What's most impressive - and maybe invisible to most people in a T-shirt and jeans life - is the amount of work that went into, alternately, making tough rigid materials into garments people could move in; or into making garments even more rigid so they could fill space and control the wearer for impressive display. Smocking and narrow, narrow godets - both, incidentally, more stitch-intensive than anything we now do for work clothes - let people move. Technically impressive, without elastic or much knit fabric or mechanical sewing. Also, most clothes lasted long enough to be modified for size or fashion or repair, or needed to be wholly or partially unsewn and resewn for basic washing. Even a low-tech society clearly put a lot of thought into some of these problems; there are gussets in the gussets, in their armholes, and they aren't on the same grain of the cloth.
Heavily couched gold braid seems to have been the universal favorite for making clothes grander - no, I lie, aristocratic Japan was too perfectly refined; some examples of beige-on-beige gauze here are ungilded lilies (how does that drawcord move? The threads of the gauze don't seem to be broken; p. 76). Padding and quilting and dense embroidery stiffen up the commoners, for weddings or against freezing wind, or both. (Siberian marriage coat made of sixty tanned salmon skins; p. 128.)
Some items illustrate books I've blogged. A gauze-and-sequins bodice on p. 98 was called the "Queen of Oudh's costume", but probaby belonged to "a young dancer". Sold by models for the Warreners of In Times of Peril, I expect. P. 166 has an ornate, special-occasions labourer's smock from southern England, illustrating at least one 'traditional craft' from 's journals; maybe illustrating the traditional delights of the agricultural fairs he describes, which were rare enough for dress clothes but too indigenous for citified suits. (It's between a denim dress and a drover's coat, for anyone else who's been wondering.) The jacket of the Yellow-Hat abbot (p. 116) ought to remind me of history, but actually reminds me of .
Back to T-shirts: why don't ours fit? We don't plan to keep them through our seven ages; we can mail-order them; and yet, only a few of us get ones that pretty well match our neck, chest, and waist measurements; let alone having shoulder-seams the right length. I'm pretty sure we'd look better, and it seems doable.
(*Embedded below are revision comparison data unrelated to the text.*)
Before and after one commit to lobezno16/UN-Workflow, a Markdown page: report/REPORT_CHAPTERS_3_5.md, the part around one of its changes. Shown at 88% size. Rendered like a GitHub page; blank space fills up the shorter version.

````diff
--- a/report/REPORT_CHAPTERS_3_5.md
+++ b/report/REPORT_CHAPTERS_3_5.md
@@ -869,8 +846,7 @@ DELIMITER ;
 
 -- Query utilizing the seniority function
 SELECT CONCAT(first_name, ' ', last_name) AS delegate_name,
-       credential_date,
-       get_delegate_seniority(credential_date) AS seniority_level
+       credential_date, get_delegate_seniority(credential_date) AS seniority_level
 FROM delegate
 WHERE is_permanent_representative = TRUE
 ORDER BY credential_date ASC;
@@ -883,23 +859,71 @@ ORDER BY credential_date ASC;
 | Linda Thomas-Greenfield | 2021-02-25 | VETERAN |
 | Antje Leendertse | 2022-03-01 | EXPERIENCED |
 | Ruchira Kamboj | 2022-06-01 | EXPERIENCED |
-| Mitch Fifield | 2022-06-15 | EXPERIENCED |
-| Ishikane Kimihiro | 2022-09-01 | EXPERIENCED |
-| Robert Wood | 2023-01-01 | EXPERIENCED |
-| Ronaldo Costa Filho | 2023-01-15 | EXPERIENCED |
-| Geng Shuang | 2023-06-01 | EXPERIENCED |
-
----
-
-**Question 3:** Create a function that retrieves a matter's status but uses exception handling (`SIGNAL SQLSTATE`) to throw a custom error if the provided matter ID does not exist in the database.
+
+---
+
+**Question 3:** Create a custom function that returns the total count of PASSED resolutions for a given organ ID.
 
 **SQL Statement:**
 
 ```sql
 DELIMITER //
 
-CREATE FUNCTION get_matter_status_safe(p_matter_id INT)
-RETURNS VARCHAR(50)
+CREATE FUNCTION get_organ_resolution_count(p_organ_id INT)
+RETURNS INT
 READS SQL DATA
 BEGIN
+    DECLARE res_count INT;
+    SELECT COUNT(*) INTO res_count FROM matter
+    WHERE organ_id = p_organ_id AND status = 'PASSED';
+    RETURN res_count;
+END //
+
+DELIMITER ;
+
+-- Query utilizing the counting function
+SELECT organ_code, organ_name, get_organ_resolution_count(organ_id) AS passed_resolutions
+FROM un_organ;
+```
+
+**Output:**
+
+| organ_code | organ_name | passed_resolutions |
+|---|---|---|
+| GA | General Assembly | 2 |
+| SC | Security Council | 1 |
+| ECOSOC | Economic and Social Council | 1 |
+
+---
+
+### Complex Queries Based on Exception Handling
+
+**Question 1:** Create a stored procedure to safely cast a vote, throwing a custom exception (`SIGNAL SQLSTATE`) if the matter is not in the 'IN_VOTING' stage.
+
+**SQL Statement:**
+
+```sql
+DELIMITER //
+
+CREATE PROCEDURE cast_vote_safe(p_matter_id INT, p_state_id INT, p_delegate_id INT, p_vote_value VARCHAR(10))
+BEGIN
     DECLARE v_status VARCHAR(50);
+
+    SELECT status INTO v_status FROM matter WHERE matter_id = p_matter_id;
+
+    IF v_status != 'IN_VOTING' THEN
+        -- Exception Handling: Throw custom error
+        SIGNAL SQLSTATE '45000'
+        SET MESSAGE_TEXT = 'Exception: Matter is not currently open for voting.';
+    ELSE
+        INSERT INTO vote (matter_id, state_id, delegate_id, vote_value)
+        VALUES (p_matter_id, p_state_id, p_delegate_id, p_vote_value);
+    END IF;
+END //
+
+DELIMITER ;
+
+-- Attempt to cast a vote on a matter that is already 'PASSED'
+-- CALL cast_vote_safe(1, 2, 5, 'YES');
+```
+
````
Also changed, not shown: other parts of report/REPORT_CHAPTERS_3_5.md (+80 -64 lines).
Maybe the point of the ubiquitous baggy garments is actually to disguise the body; everything not Lycra is swaddling.
See also Historical Fashion in Detail: The 17th and 18th Centuries, by , , (Photographer); ISBN: 0810966085.